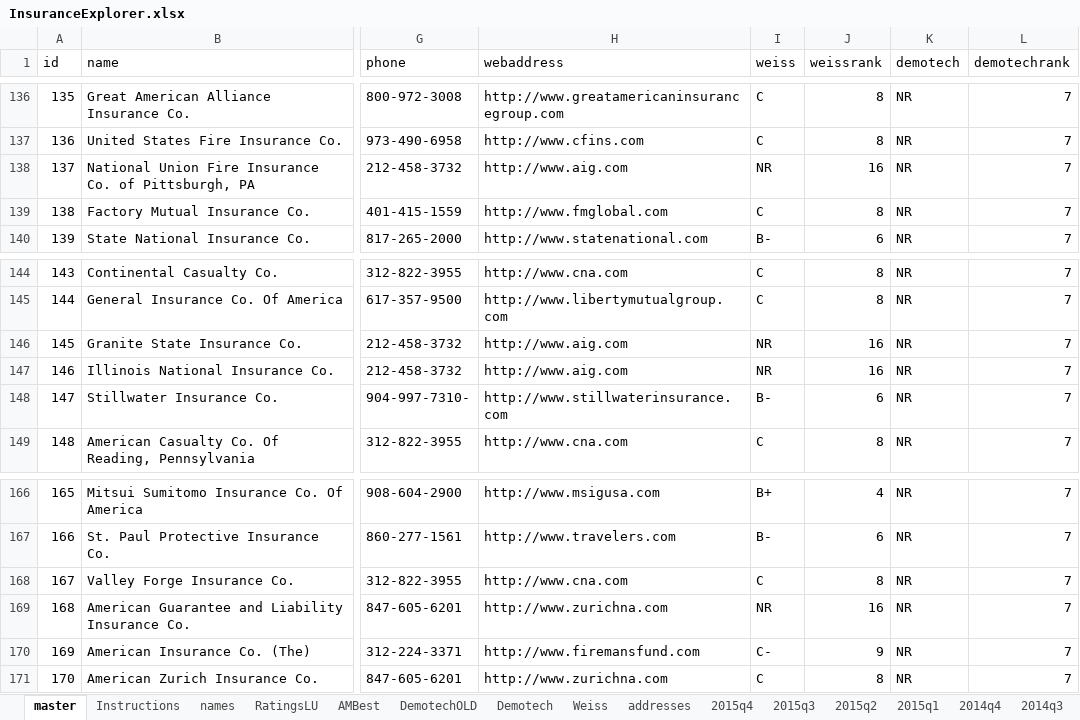
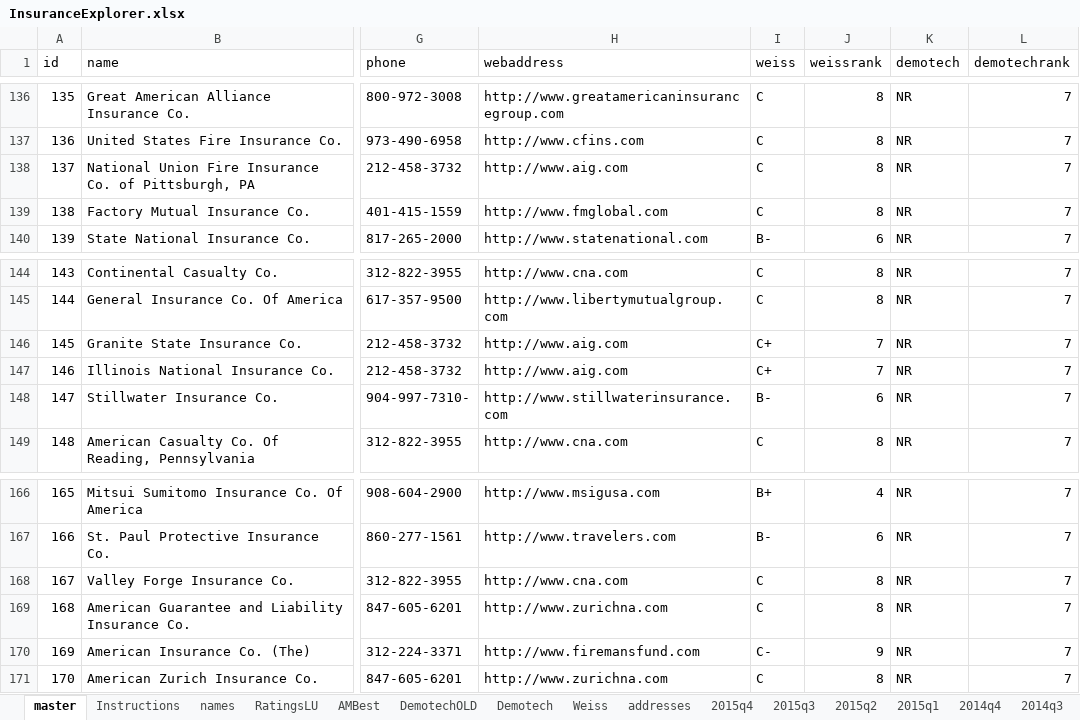
Before and after one commit to PalmBeachPost/insuranceexplorer, an Excel workbook: data/InsuranceExplorer.xlsx, sheet master, drawn as a sheet; only a part is shown, gaps mark what is left out; values as stored, in another font and other column widths than the file's, no borders; the diff names each change by its address in the sheet, - before the commit and + after, or states it on an @@ line.

```diff
--- a/data/InsuranceExplorer.xlsx (sheet master)
+++ b/data/InsuranceExplorer.xlsx (sheet master)
-I138 (weiss): NR
+I138 (weiss): C
-J138 (weissrank): 16
+J138 (weissrank): 8
-I146:I147 (weiss): NR
+I146:I147 (weiss): C+
-J146:J147 (weissrank): 16
+J146:J147 (weissrank): 7
-I169 (weiss): NR
+I169 (weiss): C
-J169 (weissrank): 16
+J169 (weissrank): 8
```
Also changed, not shown: sheet names, sheet Weiss, formulas that keep their value, 2 other files.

◆ ◆ ◆ ◆ ◆ ◆ ◆

**What is needed:** Copy the lines from the entries above in which the word "weissrank" appears.

**Answer space:**
-J138 (weissrank): 16
+J138 (weissrank): 8
-J146:J147 (weissrank): 16
+J146:J147 (weissrank): 7
-J169 (weissrank): 16
+J169 (weissrank): 8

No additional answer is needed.